On September 14, 2015, the Third Circuit released a precedential opinion (the “Opinion”) which addressed payments from a buyer to non-debtor parties in a 363 sale. The Third Circuit’s opinion is available here. If you prefer the version of the Opinion published by Westlaw, it is ICL Holding Company, Inc., et al. v. United States, 2015 WL 5315604 (3d Cir. Sept. 14, 2015).
In this case, a creditor was purchasing all of the Debtor’s assets with a credit bid. To insulate their bid from a Committee objection, the Purchaser agreed to pay the legal and accounting fees of the Debtor and the Committee by funding, outside of the bankruptcy estate, an escrow account. The U.S. government objected to the payment to the Committee as was a “violation of the absolute priority rule”. Opinion at *10. The attorneys for the IRS objected to the sale and the payment to the Committee as its administrative (tax) claims would be unpaid.

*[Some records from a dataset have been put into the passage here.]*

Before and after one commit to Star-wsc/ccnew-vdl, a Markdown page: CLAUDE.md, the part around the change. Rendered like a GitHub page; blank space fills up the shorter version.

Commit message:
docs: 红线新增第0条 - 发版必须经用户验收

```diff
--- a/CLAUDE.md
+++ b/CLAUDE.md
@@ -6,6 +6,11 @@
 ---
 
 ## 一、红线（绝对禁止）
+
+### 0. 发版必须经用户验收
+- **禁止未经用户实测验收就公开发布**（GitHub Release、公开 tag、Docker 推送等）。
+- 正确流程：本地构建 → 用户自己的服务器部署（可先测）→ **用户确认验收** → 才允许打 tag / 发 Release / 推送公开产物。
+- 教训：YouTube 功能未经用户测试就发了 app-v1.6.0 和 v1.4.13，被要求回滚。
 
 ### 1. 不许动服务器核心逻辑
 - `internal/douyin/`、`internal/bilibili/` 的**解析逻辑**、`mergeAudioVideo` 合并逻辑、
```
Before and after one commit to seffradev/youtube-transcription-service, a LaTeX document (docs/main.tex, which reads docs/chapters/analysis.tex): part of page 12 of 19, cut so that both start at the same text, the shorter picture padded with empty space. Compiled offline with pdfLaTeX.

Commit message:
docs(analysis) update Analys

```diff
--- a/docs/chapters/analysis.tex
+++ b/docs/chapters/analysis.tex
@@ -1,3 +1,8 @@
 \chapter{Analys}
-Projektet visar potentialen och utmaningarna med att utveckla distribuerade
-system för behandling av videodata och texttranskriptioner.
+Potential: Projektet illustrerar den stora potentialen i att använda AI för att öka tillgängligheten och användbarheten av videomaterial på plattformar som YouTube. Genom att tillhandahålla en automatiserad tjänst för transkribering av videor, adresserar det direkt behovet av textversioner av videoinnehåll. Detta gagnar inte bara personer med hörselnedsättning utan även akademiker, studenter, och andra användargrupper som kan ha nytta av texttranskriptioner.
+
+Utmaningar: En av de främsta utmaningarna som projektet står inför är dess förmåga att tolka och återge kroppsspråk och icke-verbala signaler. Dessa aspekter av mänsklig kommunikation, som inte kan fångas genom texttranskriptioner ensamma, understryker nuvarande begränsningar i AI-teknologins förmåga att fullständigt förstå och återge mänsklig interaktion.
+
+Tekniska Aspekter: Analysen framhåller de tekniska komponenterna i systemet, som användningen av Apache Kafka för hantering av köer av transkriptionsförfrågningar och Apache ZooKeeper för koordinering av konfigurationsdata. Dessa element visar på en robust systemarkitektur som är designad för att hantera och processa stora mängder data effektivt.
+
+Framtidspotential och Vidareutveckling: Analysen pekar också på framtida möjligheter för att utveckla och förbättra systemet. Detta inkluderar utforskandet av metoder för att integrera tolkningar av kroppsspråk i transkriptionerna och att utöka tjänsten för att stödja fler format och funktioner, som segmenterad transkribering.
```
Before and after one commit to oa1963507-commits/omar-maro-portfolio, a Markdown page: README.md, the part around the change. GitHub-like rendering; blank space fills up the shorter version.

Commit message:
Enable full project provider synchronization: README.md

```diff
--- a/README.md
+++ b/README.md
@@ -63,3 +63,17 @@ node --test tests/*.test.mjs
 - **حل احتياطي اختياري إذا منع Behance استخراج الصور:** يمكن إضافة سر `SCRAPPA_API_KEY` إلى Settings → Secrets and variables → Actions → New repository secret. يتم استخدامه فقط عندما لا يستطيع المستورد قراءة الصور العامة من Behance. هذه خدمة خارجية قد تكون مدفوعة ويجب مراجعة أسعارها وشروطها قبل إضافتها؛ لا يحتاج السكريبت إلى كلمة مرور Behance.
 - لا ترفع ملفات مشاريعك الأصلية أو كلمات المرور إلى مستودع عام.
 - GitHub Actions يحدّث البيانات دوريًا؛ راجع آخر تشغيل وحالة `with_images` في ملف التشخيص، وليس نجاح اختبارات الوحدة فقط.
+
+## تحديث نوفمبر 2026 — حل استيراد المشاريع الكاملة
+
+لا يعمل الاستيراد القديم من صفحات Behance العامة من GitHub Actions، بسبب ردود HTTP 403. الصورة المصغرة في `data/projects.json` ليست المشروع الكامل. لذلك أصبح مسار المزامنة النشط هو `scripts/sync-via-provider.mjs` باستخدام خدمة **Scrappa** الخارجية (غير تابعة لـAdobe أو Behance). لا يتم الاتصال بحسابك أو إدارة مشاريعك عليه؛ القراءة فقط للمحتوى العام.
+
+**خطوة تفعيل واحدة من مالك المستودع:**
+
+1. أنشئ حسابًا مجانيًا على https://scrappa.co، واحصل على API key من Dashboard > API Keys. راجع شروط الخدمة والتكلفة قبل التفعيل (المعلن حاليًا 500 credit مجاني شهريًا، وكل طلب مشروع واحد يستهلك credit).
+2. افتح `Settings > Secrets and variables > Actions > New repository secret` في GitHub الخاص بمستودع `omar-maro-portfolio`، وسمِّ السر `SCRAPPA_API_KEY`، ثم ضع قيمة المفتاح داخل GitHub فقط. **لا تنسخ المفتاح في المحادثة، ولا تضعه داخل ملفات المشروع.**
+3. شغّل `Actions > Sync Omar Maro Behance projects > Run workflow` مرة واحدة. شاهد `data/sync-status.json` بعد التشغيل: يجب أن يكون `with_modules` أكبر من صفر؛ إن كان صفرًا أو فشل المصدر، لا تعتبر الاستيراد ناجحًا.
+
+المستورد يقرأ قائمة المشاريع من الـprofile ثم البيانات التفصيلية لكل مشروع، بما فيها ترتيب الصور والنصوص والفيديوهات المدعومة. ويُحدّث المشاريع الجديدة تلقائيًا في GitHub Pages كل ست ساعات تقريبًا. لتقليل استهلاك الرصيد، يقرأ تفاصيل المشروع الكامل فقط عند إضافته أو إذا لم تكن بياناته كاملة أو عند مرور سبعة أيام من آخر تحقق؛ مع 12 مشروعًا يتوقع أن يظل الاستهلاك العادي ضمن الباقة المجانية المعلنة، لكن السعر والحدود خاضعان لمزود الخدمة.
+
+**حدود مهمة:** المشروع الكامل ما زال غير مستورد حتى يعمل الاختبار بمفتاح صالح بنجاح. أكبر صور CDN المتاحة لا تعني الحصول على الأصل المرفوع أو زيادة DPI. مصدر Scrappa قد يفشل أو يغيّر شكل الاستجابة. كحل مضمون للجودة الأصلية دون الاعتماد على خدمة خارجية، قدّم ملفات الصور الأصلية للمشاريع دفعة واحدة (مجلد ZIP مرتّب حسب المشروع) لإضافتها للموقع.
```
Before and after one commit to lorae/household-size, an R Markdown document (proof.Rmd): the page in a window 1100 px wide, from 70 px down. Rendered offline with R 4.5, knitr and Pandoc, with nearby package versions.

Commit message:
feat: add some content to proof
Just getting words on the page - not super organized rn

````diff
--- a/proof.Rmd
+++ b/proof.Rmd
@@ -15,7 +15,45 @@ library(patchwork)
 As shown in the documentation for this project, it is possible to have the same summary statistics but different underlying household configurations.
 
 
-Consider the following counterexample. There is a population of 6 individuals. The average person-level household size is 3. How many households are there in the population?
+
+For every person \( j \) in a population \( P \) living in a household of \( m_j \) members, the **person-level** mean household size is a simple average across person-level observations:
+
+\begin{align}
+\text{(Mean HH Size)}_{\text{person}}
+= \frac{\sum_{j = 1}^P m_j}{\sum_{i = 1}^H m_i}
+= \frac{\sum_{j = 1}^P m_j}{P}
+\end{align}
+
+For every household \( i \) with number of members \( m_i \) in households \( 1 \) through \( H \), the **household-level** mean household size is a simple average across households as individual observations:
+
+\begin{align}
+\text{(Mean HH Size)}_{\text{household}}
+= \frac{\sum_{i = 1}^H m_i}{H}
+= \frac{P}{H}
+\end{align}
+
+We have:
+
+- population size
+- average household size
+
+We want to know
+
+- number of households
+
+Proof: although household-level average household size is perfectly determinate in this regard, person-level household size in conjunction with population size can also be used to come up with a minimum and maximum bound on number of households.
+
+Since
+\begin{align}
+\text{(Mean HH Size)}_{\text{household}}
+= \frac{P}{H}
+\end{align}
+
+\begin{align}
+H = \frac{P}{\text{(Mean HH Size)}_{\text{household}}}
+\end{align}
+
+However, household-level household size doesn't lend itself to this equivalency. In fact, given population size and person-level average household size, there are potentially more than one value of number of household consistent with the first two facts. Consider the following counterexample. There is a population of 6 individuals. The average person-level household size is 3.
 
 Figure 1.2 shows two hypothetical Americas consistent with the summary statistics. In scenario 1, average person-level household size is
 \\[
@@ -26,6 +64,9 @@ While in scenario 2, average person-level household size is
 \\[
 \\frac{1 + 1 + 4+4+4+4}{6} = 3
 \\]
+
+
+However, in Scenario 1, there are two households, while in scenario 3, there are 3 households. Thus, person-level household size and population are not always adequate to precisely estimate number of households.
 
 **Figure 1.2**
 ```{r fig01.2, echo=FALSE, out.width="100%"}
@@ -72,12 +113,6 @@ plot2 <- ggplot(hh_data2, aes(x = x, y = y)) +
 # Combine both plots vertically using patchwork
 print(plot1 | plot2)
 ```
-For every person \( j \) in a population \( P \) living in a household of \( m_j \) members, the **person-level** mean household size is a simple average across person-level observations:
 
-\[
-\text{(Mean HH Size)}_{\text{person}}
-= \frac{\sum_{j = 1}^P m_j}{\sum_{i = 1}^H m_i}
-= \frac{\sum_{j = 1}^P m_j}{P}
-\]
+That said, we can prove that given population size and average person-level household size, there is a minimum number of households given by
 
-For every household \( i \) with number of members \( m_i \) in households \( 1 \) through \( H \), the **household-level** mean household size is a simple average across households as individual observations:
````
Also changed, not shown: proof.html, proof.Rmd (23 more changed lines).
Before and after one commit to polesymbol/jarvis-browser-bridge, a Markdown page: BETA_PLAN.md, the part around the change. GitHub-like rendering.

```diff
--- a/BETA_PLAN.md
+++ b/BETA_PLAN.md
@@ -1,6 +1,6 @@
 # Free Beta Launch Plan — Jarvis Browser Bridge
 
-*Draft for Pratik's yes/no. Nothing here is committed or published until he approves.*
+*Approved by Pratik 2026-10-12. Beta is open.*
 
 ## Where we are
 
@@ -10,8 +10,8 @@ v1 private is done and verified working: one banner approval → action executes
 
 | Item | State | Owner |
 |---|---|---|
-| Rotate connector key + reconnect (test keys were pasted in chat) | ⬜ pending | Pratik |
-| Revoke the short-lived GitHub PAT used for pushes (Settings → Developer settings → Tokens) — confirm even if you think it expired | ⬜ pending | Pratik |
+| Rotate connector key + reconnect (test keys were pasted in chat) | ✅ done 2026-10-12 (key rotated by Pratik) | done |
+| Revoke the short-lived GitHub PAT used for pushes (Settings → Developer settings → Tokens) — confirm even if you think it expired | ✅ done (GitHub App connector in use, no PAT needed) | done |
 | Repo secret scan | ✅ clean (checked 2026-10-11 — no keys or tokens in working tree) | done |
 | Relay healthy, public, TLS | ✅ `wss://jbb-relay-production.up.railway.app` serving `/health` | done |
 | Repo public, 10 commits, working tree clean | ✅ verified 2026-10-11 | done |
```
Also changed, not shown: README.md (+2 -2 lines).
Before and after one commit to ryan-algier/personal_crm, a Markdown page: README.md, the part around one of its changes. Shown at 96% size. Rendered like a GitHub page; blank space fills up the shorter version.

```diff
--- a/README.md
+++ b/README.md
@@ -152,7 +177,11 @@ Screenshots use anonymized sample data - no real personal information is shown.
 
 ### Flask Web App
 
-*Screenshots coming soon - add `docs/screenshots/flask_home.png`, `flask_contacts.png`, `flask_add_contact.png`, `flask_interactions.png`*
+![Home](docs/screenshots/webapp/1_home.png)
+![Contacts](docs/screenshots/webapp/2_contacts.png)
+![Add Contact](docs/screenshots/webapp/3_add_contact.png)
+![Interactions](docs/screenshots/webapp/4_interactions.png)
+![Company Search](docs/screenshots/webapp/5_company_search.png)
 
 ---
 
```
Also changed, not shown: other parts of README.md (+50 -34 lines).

Ruling from the bench, the Bankruptcy judge held that the settlement funds (deposited into escrow) were not part of the Debtor’s estate, and therefor not a consideration in its analysis of whether the absolute priority rule was violated. Opinion at *10-11. The District Court agreed with the Bankruptcy Court, holding that “the funds at issue were not property of the estate and thus not subject to the Code’s distribution rules.” Opinion at *12.
The Third Circuit ultimately agreed with The Bankruptcy and District Courts, holding that they “cannot ignore the economic reality of what actually occurred” and that “as a matter of substance, we cannot conclude that the escrowed funds were estate property.” Opinion at *20.
In some situations, the economics are the most important aspect of a deal. As the Third Circuit has now held, this is one such situation. The funds used to pay the Committee were not part of the bankruptcy estate, and thus not subject to the absolute priority rule. For any organizations looking to purchase assets out of a bankruptcy proceeding, this decision is a must read.